Forget that old Buck Owens song. Tiger By the Tail may be a well used title, but between the covers of this particular book you will find a read that is not only engrossing, but touching and humorous as well.
Melisande Mooresby, otherwise known as the She-Devil of Mooresby Hall by the local townsfolk, finds herself to be in need of a husband immediately. A woman who believes in the rehabilitation of criminals, she heads to the local prison to find someone who will marry her for a short while. The only man with the slightest bit of promise – and all of his teeth – in the local lock-up is Scottish born William Taggart, newly returning from the Americas. William, finding his options limited, jumps at the offer, and surprises himself by following through with the marriage. Melisande and William are approaching their marriage differently, however. Mel wants it over as soon as possible, and William has decided that Mel is just the wife he needs.

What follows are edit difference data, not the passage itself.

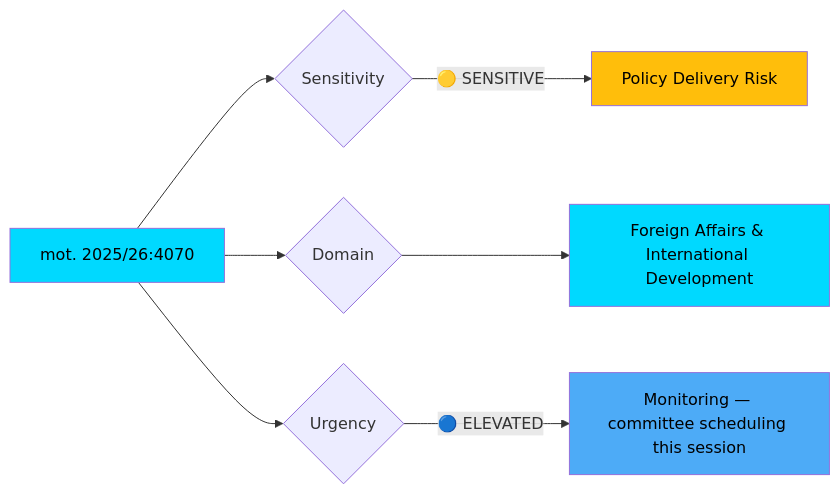
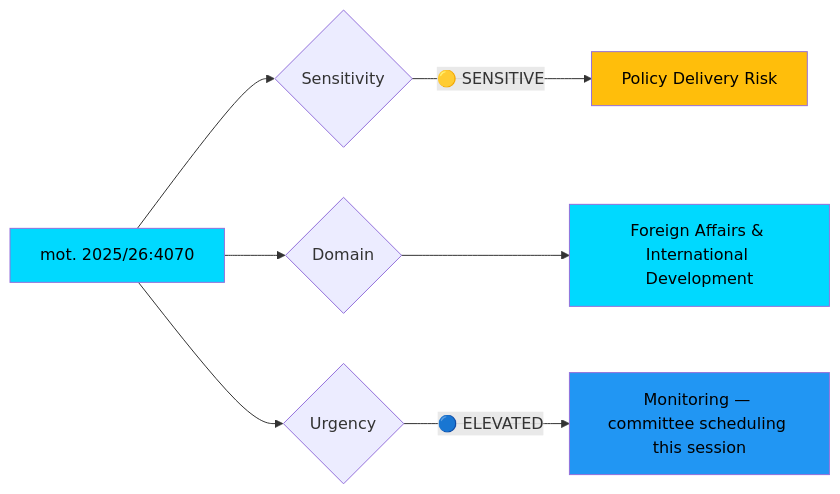
The first of 2 diagrams in analysis/daily/2026-04-08/motions/documents/hd024070-analysis.md (Hack23/riksdagsmonitor), drawn with Mermaid before and after one commit. The commit also changed 785 other files, not shown here.

First line of the commit message:
Normalize mermaid colors across 786 analysis artifacts to ISMS Style Guide palette

````diff
--- a/analysis/daily/2026-04-08/motions/documents/hd024070-analysis.md
+++ b/analysis/daily/2026-04-08/motions/documents/hd024070-analysis.md
@@ -25,16 +25,16 @@
 ```mermaid
 graph LR
     A["mot. 2025/26:4070"] --> B{"Sensitivity"}
     B -->|"🟡 SENSITIVE"| D["Policy Delivery Risk"]
     
     A --> G{"Domain"}
     G --> H["Foreign Affairs & International Development"]
     
     A --> I{"Urgency"}
     I -->|"🔵 ELEVATED"| L["Monitoring — committee scheduling this session"]
     
-    style A fill:#00d9ff,color:#000
-    style D fill:#ffbe0b,color:#000
-    style H fill:#00d9ff,color:#000
-    style L fill:#4dabf7,color:#000
+    style A fill:#00d9ff,color:#000000
+    style D fill:#ffbe0b,color:#000000
+    style H fill:#00d9ff,color:#000000
+    style L fill:#2196F3,color:#000000
 ```
````
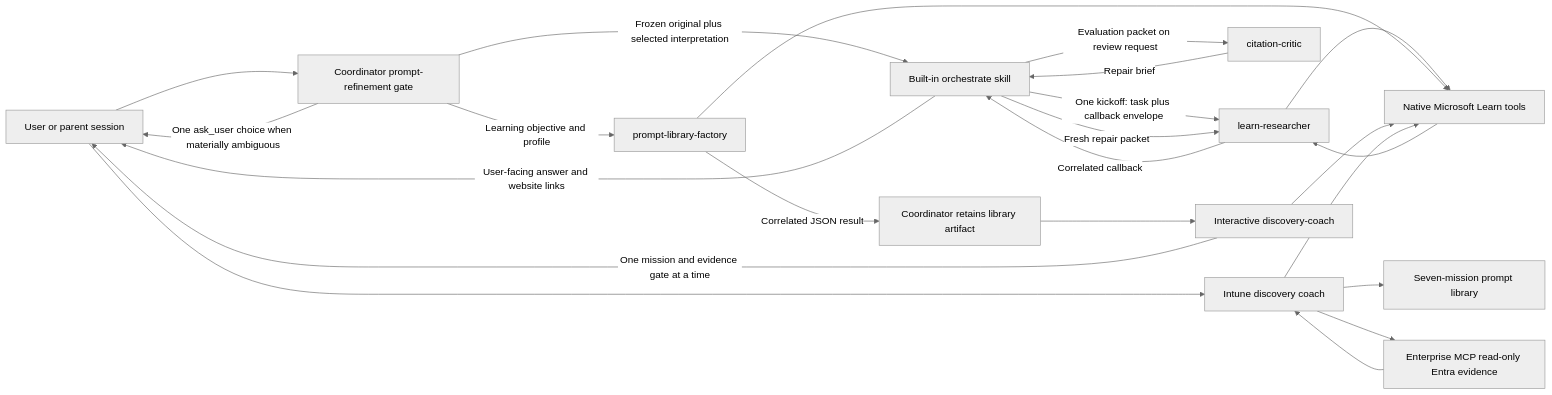
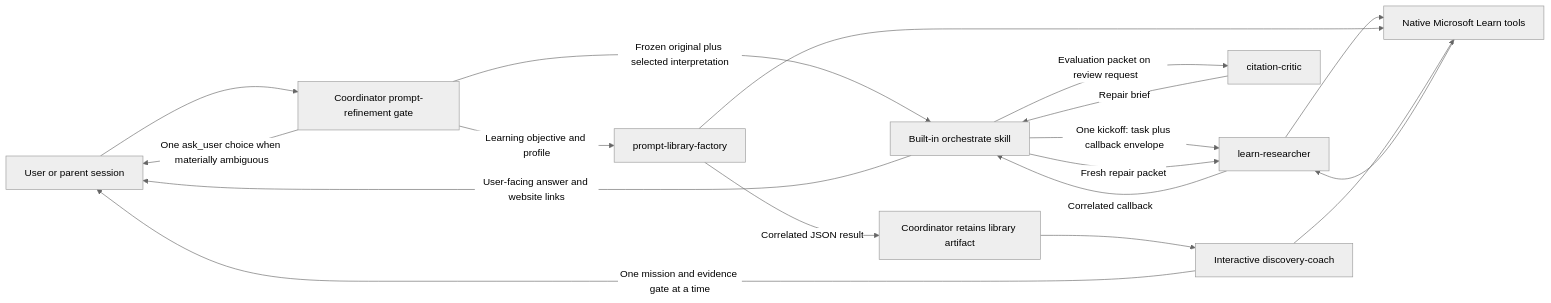
Before and after one commit to msucharda/azure-learn-copilot-app: the diagram in docs/architecture.md, drawn with Mermaid (neutral theme). The commit also changed other lines of this file and 11 other files, not shown here.

````diff
--- a/docs/architecture.md
+++ b/docs/architecture.md
@@ -7,25 +7,20 @@
 ```mermaid
 flowchart LR
     U[User or parent session] --> P[Coordinator prompt-refinement gate]
     P -->|One ask_user choice when materially ambiguous| U
     P -->|Frozen original plus selected interpretation| O[Built-in orchestrate skill]
     O -->|One kickoff: task plus callback envelope| R[learn-researcher]
     R --> L[Native Microsoft Learn tools]
     L --> R
     R -->|Correlated callback| O
     O -->|Evaluation packet on review request| C[citation-critic]
     C -->|Repair brief| O
     O -->|Fresh repair packet| R
     O -->|User-facing answer and website links| U
     P -->|Learning objective and profile| F[prompt-library-factory]
     F --> L
     F -->|Correlated JSON result| A[Coordinator retains library artifact]
     A --> G[Interactive discovery-coach]
     G --> L
     G -->|One mission and evidence gate at a time| U
-    U --> I[Intune discovery coach]
-    I --> M[Seven-mission prompt library]
-    I --> L
-    I --> E[Enterprise MCP read-only Entra evidence]
-    E --> I
 ```
````
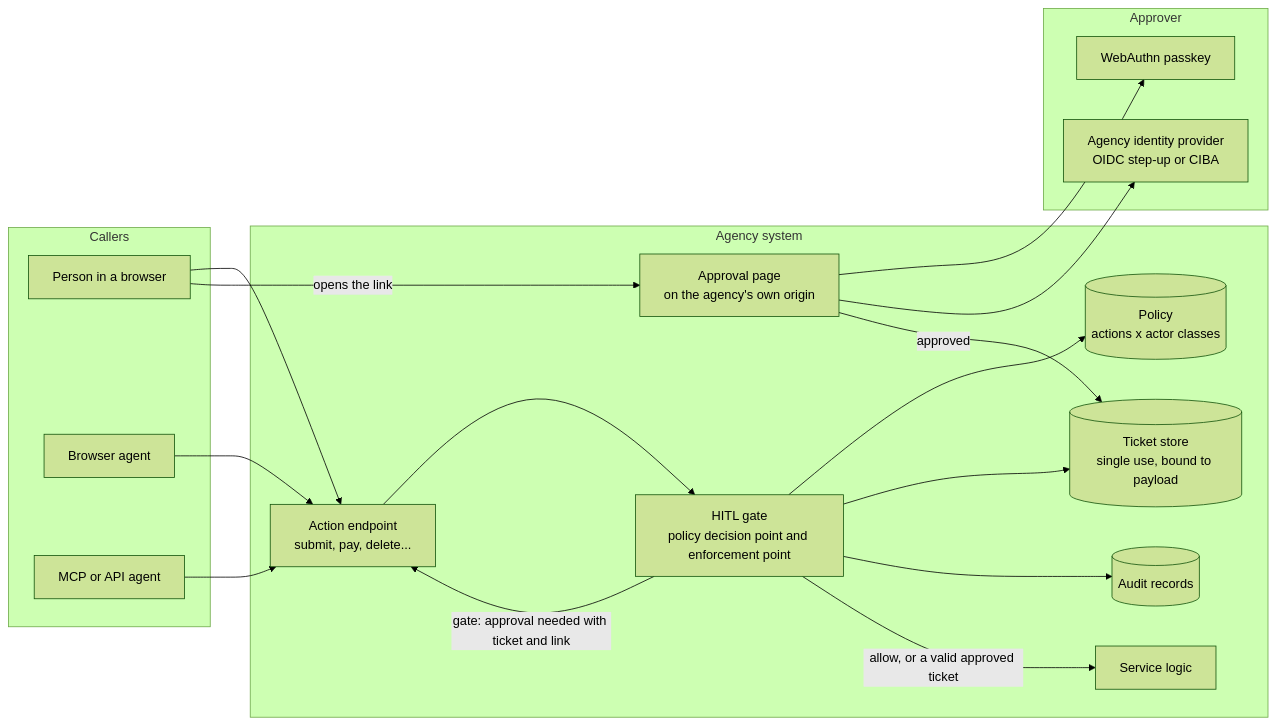
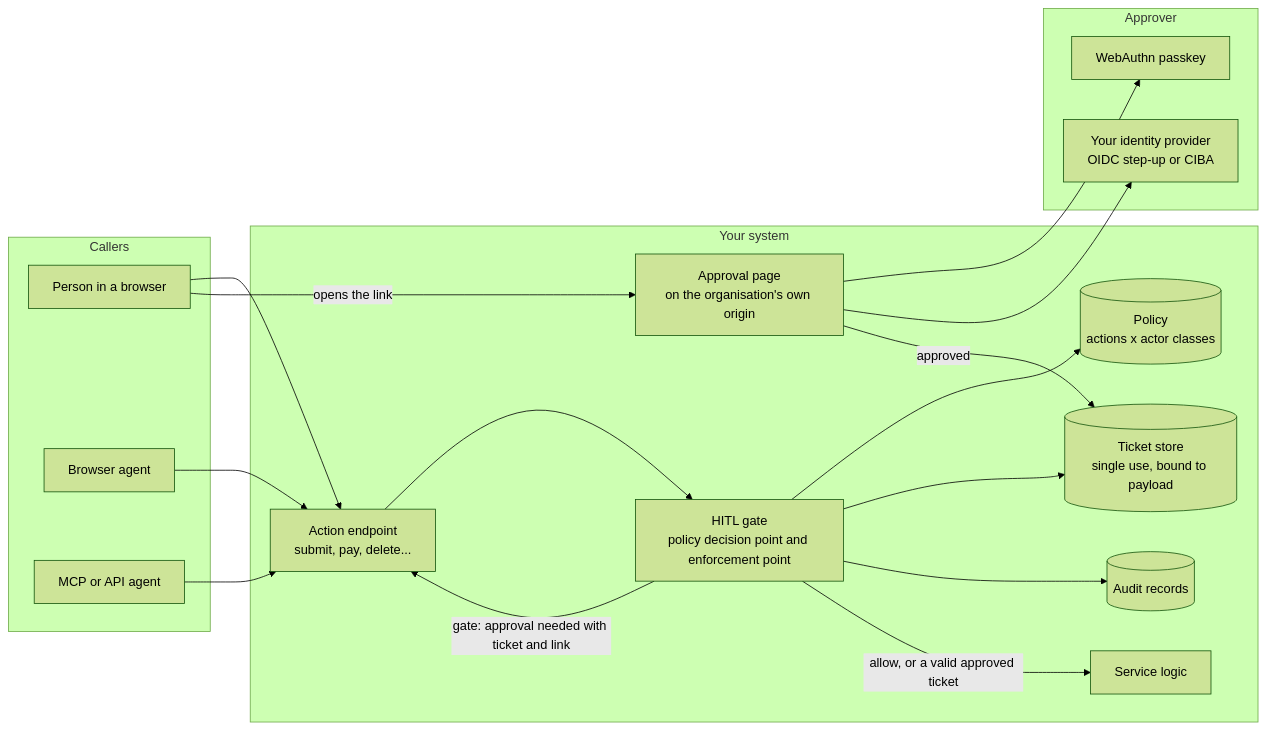
Before and after one commit to WilsonWordsofWisdom/systemsideHITL: the diagram in docs/research/hitl-gate-kit-plan.md, drawn with Mermaid (forest theme). The commit also changed other lines of this file, not shown here.

````diff
--- a/docs/research/hitl-gate-kit-plan.md
+++ b/docs/research/hitl-gate-kit-plan.md
@@ -106,34 +107,34 @@
 ```mermaid
 flowchart LR
   subgraph Callers
     H[Person in a browser]
     BA[Browser agent]
     MA[MCP or API agent]
   end
-  subgraph Agency system
+  subgraph Your system
     R[Action endpoint<br/>submit, pay, delete...]
     G[HITL gate<br/>policy decision point and enforcement point]
     P[(Policy<br/>actions x actor classes)]
     TS[(Ticket store<br/>single use, bound to payload)]
     AU[(Audit records)]
-    A[Approval page<br/>on the agency's own origin]
+    A[Approval page<br/>on the organisation's own origin]
     S[Service logic]
   end
   subgraph Approver
     WA[WebAuthn passkey]
-    IDP[Agency identity provider<br/>OIDC step-up or CIBA]
+    IDP[Your identity provider<br/>OIDC step-up or CIBA]
   end
   H --> R
   BA --> R
   MA --> R
   R --> G
   G --> P
   G --> TS
   G --> AU
   G -- allow, or a valid approved ticket --> S
   G -- gate: approval needed with ticket and link --> R
   H -- opens the link --> A
   A --> WA
   A --> IDP
   A -- approved --> TS
 ```
````
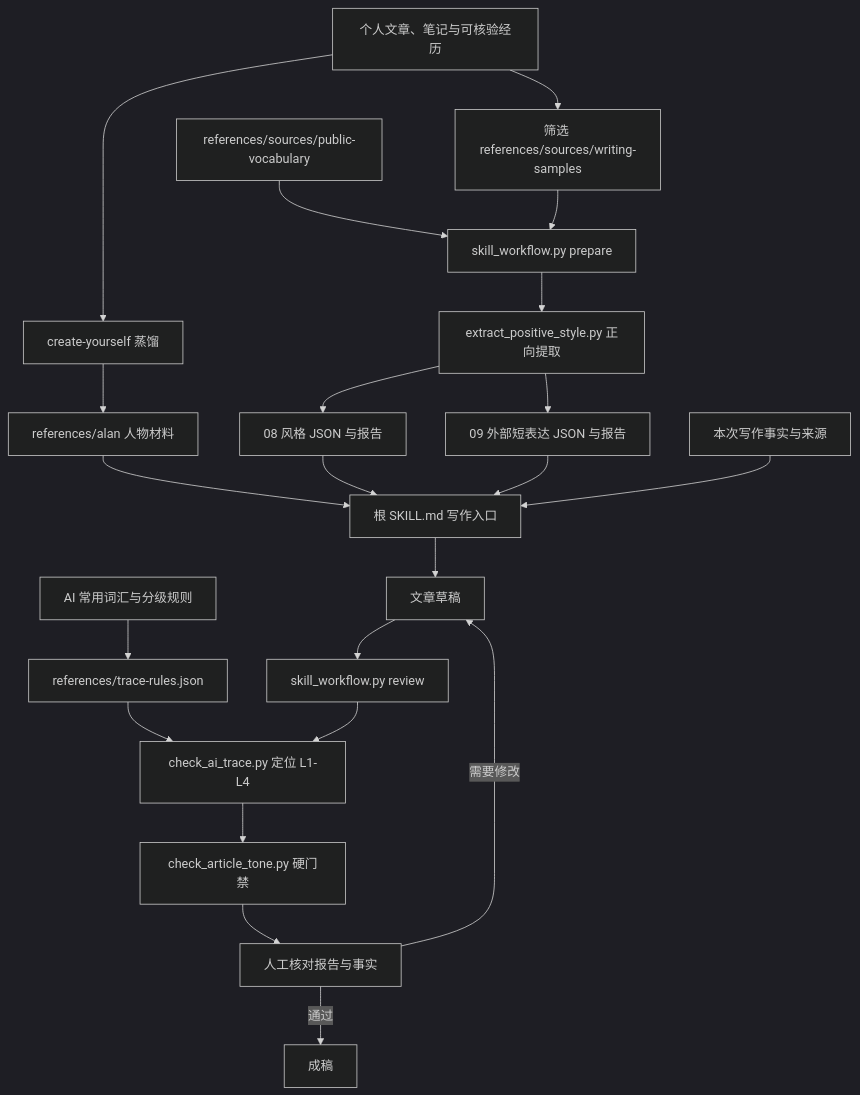
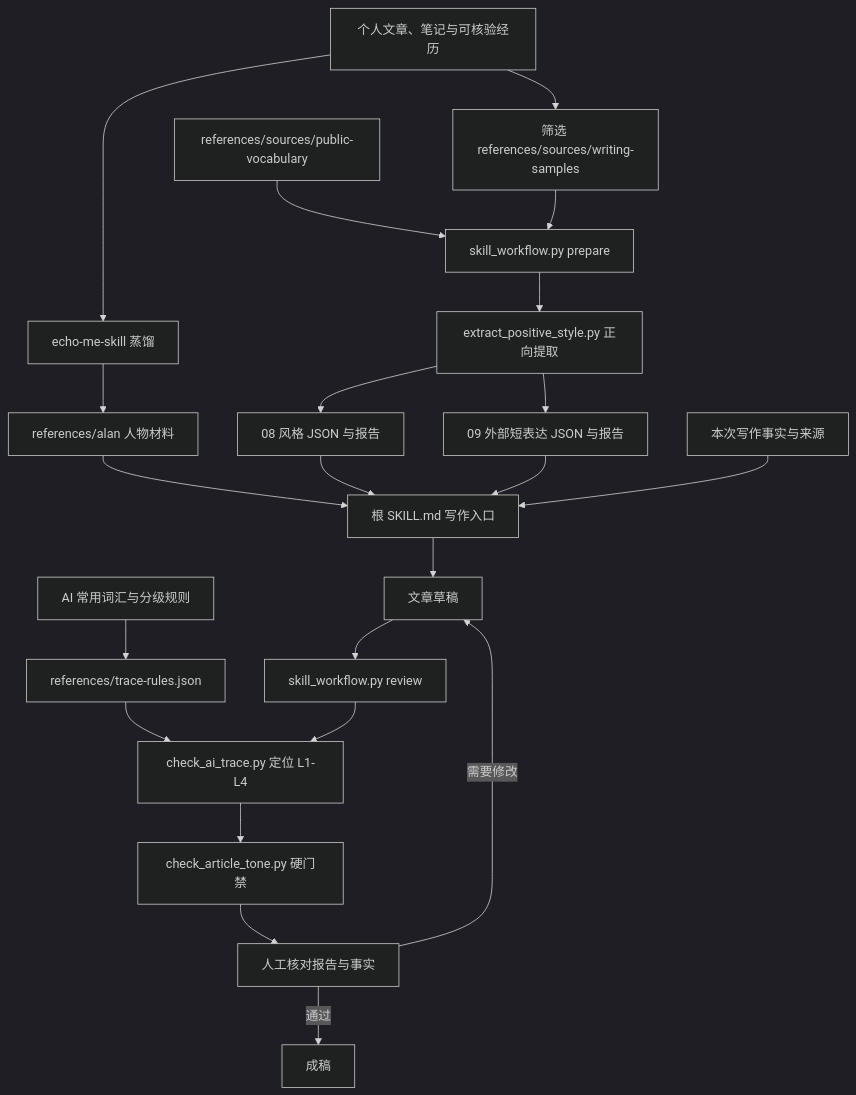
The diagram in src/content/articles/2026-09-23-我把个人口吻和去AI味接进同一个写作Skill-3a5fe2a8.md (xsoway/xsoway.github.io), drawn with Mermaid (dark theme) before and after one commit. The commit also changed other lines of this file and 5 other files, not shown here.

````diff
--- a/src/content/articles/2026-09-23-我把个人口吻和去AI味接进同一个写作Skill-3a5fe2a8.md
+++ b/src/content/articles/2026-09-23-我把个人口吻和去AI味接进同一个写作Skill-3a5fe2a8.md
@@ -21,24 +21,24 @@
 ```mermaid
 flowchart TD
-    A[个人文章、笔记与可核验经历] --> B[create-yourself 蒸馏]
+    A[个人文章、笔记与可核验经历] --> B[echo-me-skill 蒸馏]
     B --> C[references/alan 人物材料]
     A --> D[筛选 references/sources/writing-samples]
     D --> T[skill_workflow.py prepare]
     T --> E[extract_positive_style.py 正向提取]
     E --> F[08 风格 JSON 与报告]
     G[references/sources/public-vocabulary] --> T
     E --> H[09 外部短表达 JSON 与报告]
     I[AI 常用词汇与分级规则] --> J[references/trace-rules.json]
     K[本次写作事实与来源] --> L[根 SKILL.md 写作入口]
     C --> L
     F --> L
     H --> L
     L --> M[文章草稿]
     M --> N[skill_workflow.py review]
     N --> R[check_ai_trace.py 定位 L1-L4]
     R --> S[check_article_tone.py 硬门禁]
     J --> R
     S --> O[人工核对报告与事实]
     O -- 需要修改 --> M
     O -- 通过 --> Q[成稿]
 ```
````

There were a few things about Tiger By the Tail that I found irresistible (title non-withstanding). Mel is such a well-rounded character – she is domineering, decisive, impatient, and smart. She has run her family home since she was able, and does not think anyone else is as capable. Her strengths and flaws are out there for us to see, and her vulnerability is demonstrated so well that she is easy to sympathize with.
The hero is not as strong. William is hard to get a handle on – he is tender sometimes and aloof at other. He’s considerate and then the opposite, all without rhyme or reason. Mel is such a strong character that William comes off as much weaker, even though he does have a few strong moments. Although William is the one whose nickname is Tiger, I honestly think that the nickname is more descriptive of Mel.
This book both had me laughing and in tears – a feat not easily accomplished. There were secondary characters to like, such as Mel’s grandfather and William’s father, and rather odd ones, such as William’s best friend Wildcat – part Scot, part mountain man, part Native American? Who can tell? Finally, although Mel and William’s story is absolutely delightful at times, the final line of the book left me cringing – “She laughed and cuddled closer. ‘Ah my ferocious Tiger. It seems I’ve tamed you at last.'” Like we all didn’t see that coming? There are some temptations that authors should just resist, don’t you think?